A public demand that Alberta stick with the RCMP has been signed by 32 towns, 22 villages, seven organizations, six counties, three summer villages, two other municipalities and The City of Wetaskiwin.

It comes just days after a United Conservative Party leadership debate, where not one of the candidates running for the premier's job said they'd stop the provincial police effort.

The letter, spearheaded by the National Police Federation, states that an Alberta force will cost taxpayers $366 million to transition and at least an additional $139 million each year.

"The dialogue around having a Provincial Police force needs to be dialled back as the people have spoken," High Level Mayor Crystal McAteer said.

"High Level does not want a municipal police force…we want the RCMP to remain," she stated, adding a call for improvements to the Mounties.

"Transitioning to a provincial police force would impose unnecessary costs and uncertainty on Albertans," Edson Mayor Kevin Zahara said.

The signatories instead are calling on Alberta to fund more RCMP officers, improve social services in an effort to prevent crime and increase the capacity of the justice system by hiring more prosecutors and judges.

Alberta Municipalities and Rural Municipalities of Alberta have both previously passed resolutions critical of the UCP's provincial police efforts.

"The Government of Alberta has lost the trust of its constituents in its pursuit of an Alberta Provincial Police Service (APPS) by not undertaking fulsome, open, and transparent consultations with all those affected," the Monday letter states.

'IT WILL COST ALBERTANS A LITTLE BIT MORE'

Former finance minister and UCP leadership candidate Travis Toews said in a debate last Friday that despite a bigger price tag, he still supports the idea.

"I believe we could improve the culture, we could see enforcement with less bureaucracy, even though it will cost Albertans a little bit more," Toews said.

Other leadership candidates Leela Aheer, Brian Jean, Todd Loewen, Rajan Sawhney and Danielle Smith also spoke favourably about provincial police, although some said the UCP needs to do a better job of selling the idea to Albertans.
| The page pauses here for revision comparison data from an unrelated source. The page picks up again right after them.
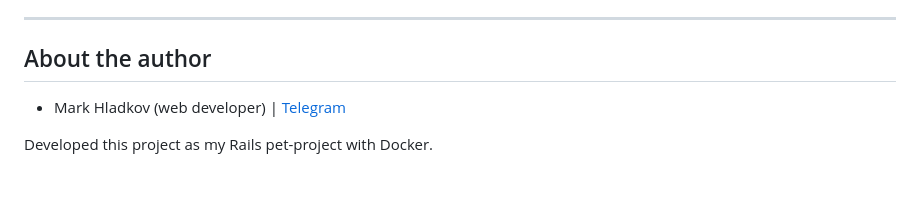
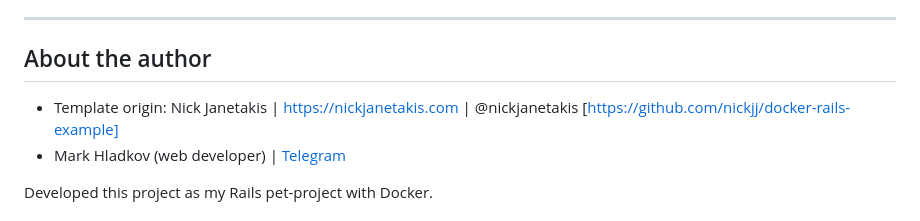
Before and after one commit to MarkOdinSon/IMDb-clone, a Markdown page: README.md, the part around the change. Rendered like a GitHub page; blank space fills up the shorter version.

```diff
--- a/README.md
+++ b/README.md
@@ -173,6 +173,7 @@ GitHub Actions have been set up.
 
 ## About the author
 
+- Template origin: Nick Janetakis | https://nickjanetakis.com | @nickjanetakis [https://github.com/nickjj/docker-rails-example]
 - Mark Hladkov (web developer) | [Telegram](https://t.me/MarkOdinSon)
 
 Developed this project as my Rails pet-project with Docker. <br><br>
```
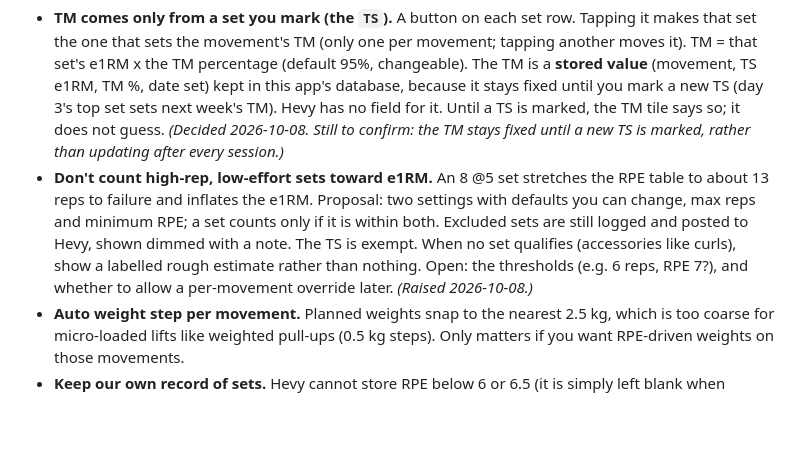
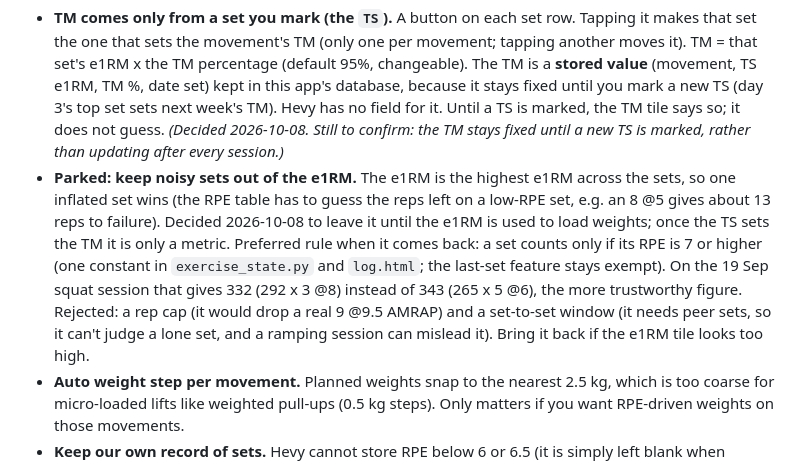
Before and after one commit to bross84/531BBB-AR, a Markdown page: docs/backlog.md, the part around the change. Rendered like a GitHub page; blank space fills up the shorter version.

Commit message:
docs: park the e1RM noisy-set filter with the decision and the preferred rule

```diff
--- a/docs/backlog.md
+++ b/docs/backlog.md
@@ -7,7 +7,7 @@ Things we've decided to do later. One feature at a time: pick the one that matte
 These belong together: the e1RM and the TM are **two numbers with two jobs**, and today the page works both out from the same set.
 
 - **TM comes only from a set you mark (the `TS`).** A button on each set row. Tapping it makes that set the one that sets the movement's TM (only one per movement; tapping another moves it). TM = that set's e1RM x the TM percentage (default 95%, changeable). The TM is a **stored value** (movement, TS e1RM, TM %, date set) kept in this app's database, because it stays fixed until you mark a new TS (day 3's top set sets next week's TM). Hevy has no field for it. Until a TS is marked, the TM tile says so; it does not guess. *(Decided 2026-10-08. Still to confirm: the TM stays fixed until a new TS is marked, rather than updating after every session.)*
-- **Don't count high-rep, low-effort sets toward e1RM.** An 8 @5 set stretches the RPE table to about 13 reps to failure and inflates the e1RM. Proposal: two settings with defaults you can change, max reps and minimum RPE; a set counts only if it is within both. Excluded sets are still logged and posted to Hevy, shown dimmed with a note. The TS is exempt. When no set qualifies (accessories like curls), show a labelled rough estimate rather than nothing. Open: the thresholds (e.g. 6 reps, RPE 7?), and whether to allow a per-movement override later. *(Raised 2026-10-08.)*
+- **Parked: keep noisy sets out of the e1RM.** The e1RM is the highest e1RM across the sets, so one inflated set wins (the RPE table has to guess the reps left on a low-RPE set, e.g. an 8 @5 gives about 13 reps to failure). Decided 2026-10-08 to leave it until the e1RM is used to load weights; once the TS sets the TM it is only a metric. Preferred rule when it comes back: a set counts only if its RPE is 7 or higher (one constant in `exercise_state.py` and `log.html`; the last-set feature stays exempt). On the 19 Sep squat session that gives 332 (292 x 3 @8) instead of 343 (265 x 5 @6), the more trustworthy figure. Rejected: a rep cap (it would drop a real 9 @9.5 AMRAP) and a set-to-set window (it needs peer sets, so it can't judge a lone set, and a ramping session can mislead it). Bring it back if the e1RM tile looks too high.
 - **Auto weight step per movement.** Planned weights snap to the nearest 2.5 kg, which is too coarse for micro-loaded lifts like weighted pull-ups (0.5 kg steps). Only matters if you want RPE-driven weights on those movements.
 - **Keep our own record of sets.** Hevy cannot store RPE below 6 or 6.5 (it is simply left blank when posting). A local log would keep every RPE as a number so history can use it.
 
```
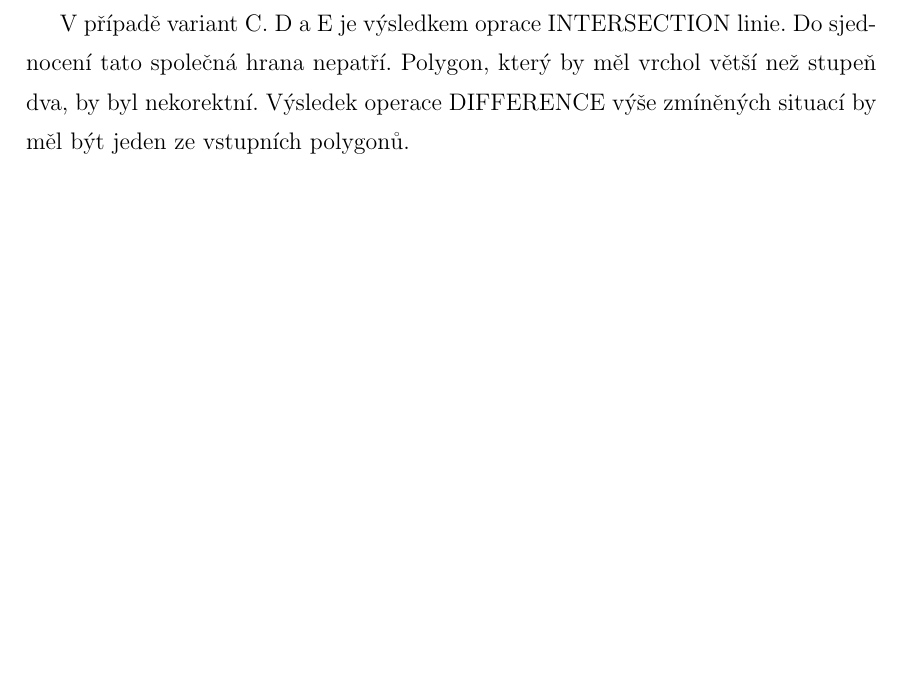
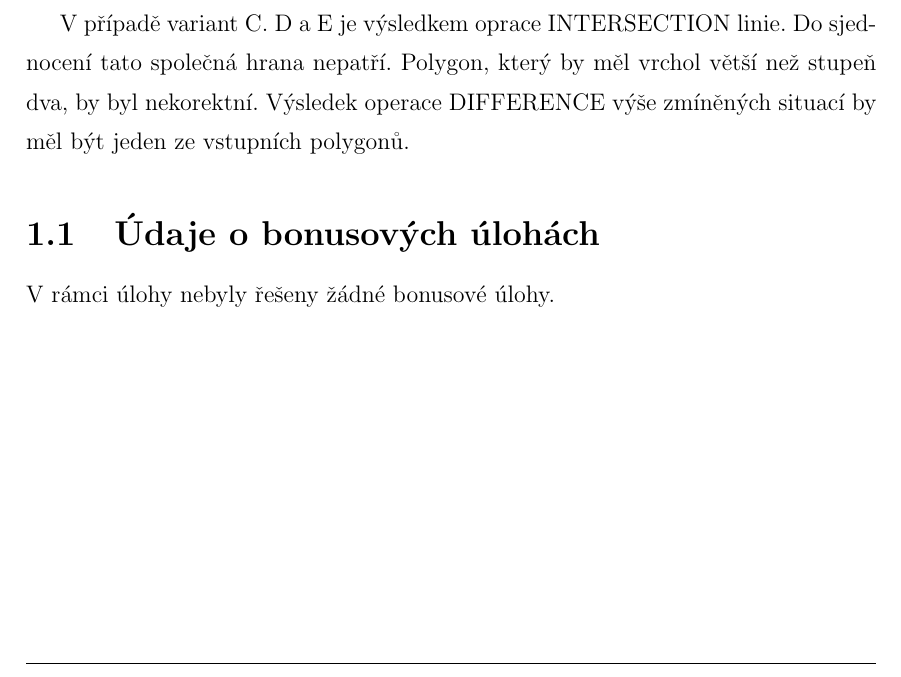
Before and after one commit to evafrommeltova/kladivova_spererova_adk, a LaTeX document (U4_kladivova_spererova/U4_TZ_final/TZ.tex): part of page 7 of 33, cut so that both start at the same text, the shorter picture padded with empty space. Compiled offline with pdfLaTeX.

Commit message:
Odevzdání úlohy 4

```diff
--- a/U4_kladivova_spererova/U4_TZ_final/TZ.tex
+++ b/U4_kladivova_spererova/U4_TZ_final/TZ.tex
@@ -184,6 +184,10 @@ Při bližším zkoumání výše jmenovaných matematických operací, je zřej
 
 \noindent Při variantách A, B (tedy 1 nebo více společných vrcholů) bude výsledkem operace INTERSECT prázdná množina, jelikož typ výsledku našich operací je vektor hran. Nicméně reálně by průnikem měl být jeden nebo více společných bodů. Při operaci UNION dojde ve všech případech ke sjednocení obou polygonů, v tomto případě součtu vínového a růžového polygonu. Pokud by měly polygony společný vrchol/vrcholy na hraně, tak výsledkem operace UNION bude znovu součet vínového a růžového polygonu. Průnik bude znovu pouze v bodě, v naší aplikaci není průnik pouze v bodě řešen. \\
 \indent V případě variant C. D a E je výsledkem oprace INTERSECTION linie. Do sjednocení tato společná hrana nepatří. Polygon, který by měl vrchol větší než stupeň dva, by byl nekorektní. Výsledek operace DIFFERENCE výše zmíněných situací by měl být jeden ze vstupních polygonů.
+
+\subsection{Údaje o bonusových úlohách}
+\large
+V rámci úlohy nebyly řešeny žádné bonusové úlohy.
 
 %% -------<<< 2. KAPITOLKA = Popis a rozbor použitých algoritmů >>>-------\\%%
 
```
Also changed, not shown: U4_kladivova_spererova/U4_TZ_final/TZ.pdf, 1 other file.
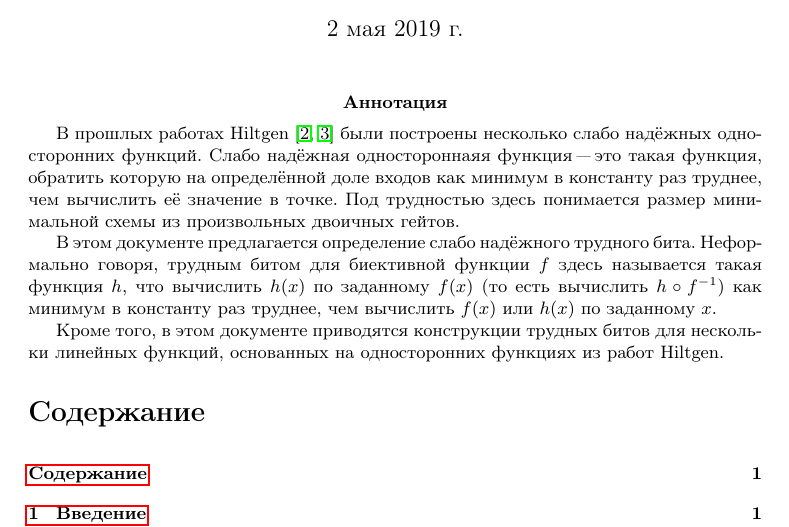
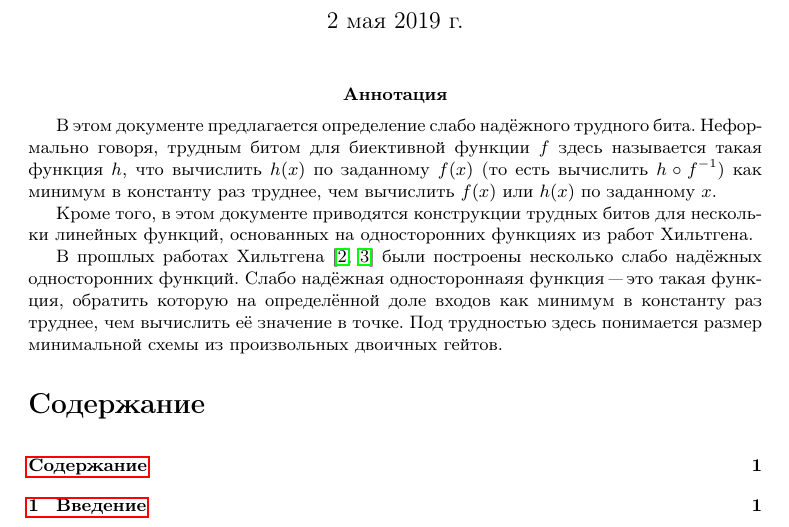
Before and after one commit to gnull/master-thesis-2019, a LaTeX document (main.tex): part of page 1 of 8, cut so that both start at the same text. Compiled offline with pdfLaTeX.

Commit message:
Продолжение исправлений по комментариям ЭА из dcede159b78c4a82a1224a6e29091f25d6b365ca

```diff
--- a/main.tex
+++ b/main.tex
@@ -59,21 +59,21 @@
 \date{\today}
 \maketitle
 
-\abstract{В прошлых работах Hiltgen \cite{hiltgen_article, hiltgen} были
-построены несколько слабо надёжных односторонних функций. Слабо надёжная
-одностороннаяя функция "--- это такая функция, обратить которую на определённой
-доле входов как минимум в константу раз труднее, чем вычислить её значение в
-точке. Под трудностью здесь понимается размер минимальной схемы из произвольных
-двоичных гейтов.
-
-В этом документе предлагается определение слабо надёжного трудного бита.
+\abstract{В этом документе предлагается определение слабо надёжного трудного бита.
 Неформально говоря, трудным битом для биективной функции $f$ здесь называется
 такая функция $h$, что вычислить $h(x)$ по заданному $f(x)$ (то есть вычислить
 $h \circ f^{-1}$) как минимум в константу раз труднее, чем вычислить $f(x)$ или
 $h(x)$ по заданному $x$.
 
 Кроме того, в этом документе приводятся конструкции трудных битов для нескольки
-линейных функций, основанных на односторонних функциях из работ Hiltgen.}
+линейных функций, основанных на односторонних функциях из работ Хильтгена.
+
+В прошлых работах Хильтгена \cite{hiltgen_article, hiltgen} были
+построены несколько слабо надёжных односторонних функций. Слабо надёжная
+одностороннаяя функция "--- это такая функция, обратить которую на определённой
+доле входов как минимум в константу раз труднее, чем вычислить её значение в
+точке. Под трудностью здесь понимается размер минимальной схемы из произвольных
+двоичных гейтов.}
 
 \tableofcontents
 
```
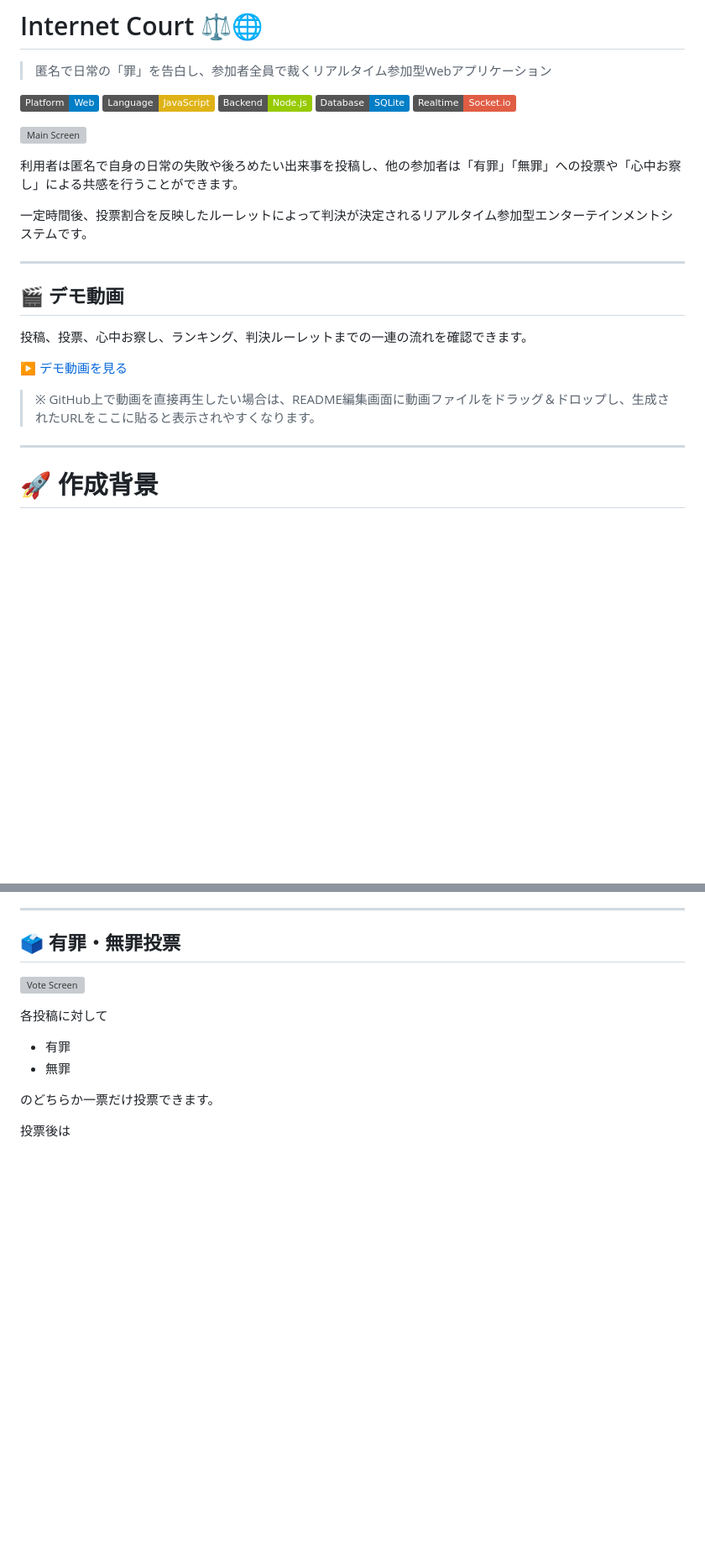
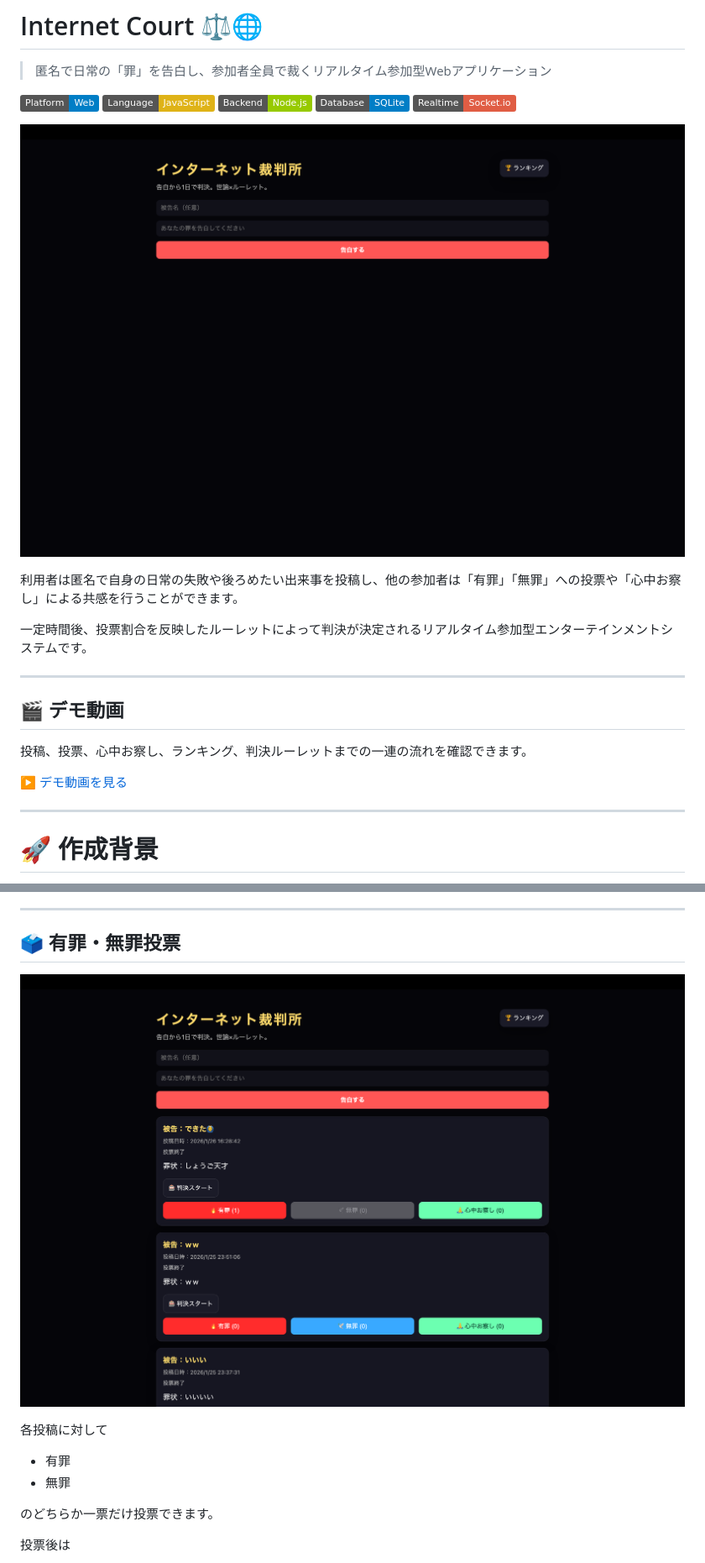
Before and after one commit to yunokawa/internet_court, a Markdown page: README.md, 2 parts joined by grey strips. Shown at 84% size. Drawn GitHub-style; badges without logos; blank space fills up the shorter version; grey boxes are pictures that could not be loaded.

```diff
--- a/README.md
+++ b/README.md
@@ -8,7 +8,7 @@
 ![Database](https://img.shields.io/badge/Database-SQLite-blue)
 ![Realtime](https://img.shields.io/badge/Realtime-Socket.io-red)
 
-![Main Screen](image/main-screen.png)
+![Main Screen](images/main-screen.png)
 
 利用者は匿名で自身の日常の失敗や後ろめたい出来事を投稿し、他の参加者は「有罪」「無罪」への投票や「心中お察し」による共感を行うことができます。
 
@@ -20,9 +20,7 @@
 
 投稿、投票、心中お察し、ランキング、判決ルーレットまでの一連の流れを確認できます。
 
-[▶ デモ動画を見る](image/demo-movie.mp4)
-
-> ※ GitHub上で動画を直接再生したい場合は、README編集画面に動画ファイルをドラッグ＆ドロップし、生成されたURLをここに貼ると表示されやすくなります。
+[▶ デモ動画を見る](https://github.com/user-attachments/assets/d9c86568-25e6-459f-a901-44712e438dab)
 
 ---
 
@@ -65,7 +63,7 @@ SNSでは日々、多くの人が失敗談や出来事を共有しています
 
 ## 🗳️ 有罪・無罪投票
 
-![Vote Screen](image/vote-screen.png)
+![Vote Screen](images/vote-screen.png)
 
 各投稿に対して
 
```
Also changed, not shown: other parts of README.md (+3 -3 lines).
"I would work to bring (critics) along, cause I believe it's a successful proposition," Sawhney said.

A spokesperson for candidate Rebecca Schulz clarified Monday that she hasn't made up her mind one way or the other.

"We haven't communicated the benefits and I think we have to have that discussion," Schulz said on Friday.

Last November, Premier Jason Kenney implored rural leaders to get on board with a provincial police force, promising that any added costs would not be downloaded directly onto municipalities.

“A UCP provincial police force is really just a sneaky plan to raise Albertans’ taxes again,” NDP Municipal Affairs Critic Joe Ceci said Monday referring to a funding model unveiled in 2019 that makes municipalities pay more for police.

“There is an election coming and should Alberta’s NDP form the next government, Albertans can trust our commitment to listen to local leaders and scrap this expensive and unnecessary plan,” NDP Justice Critic Irfan Sabir added.

A survey released by the "Fair Deal Panel" in 2020 suggested two-thirds of Albertans do not wish to abandon the RCMP.

With files from CTV News Edmonton's Adam Lachacz and The Canadian Press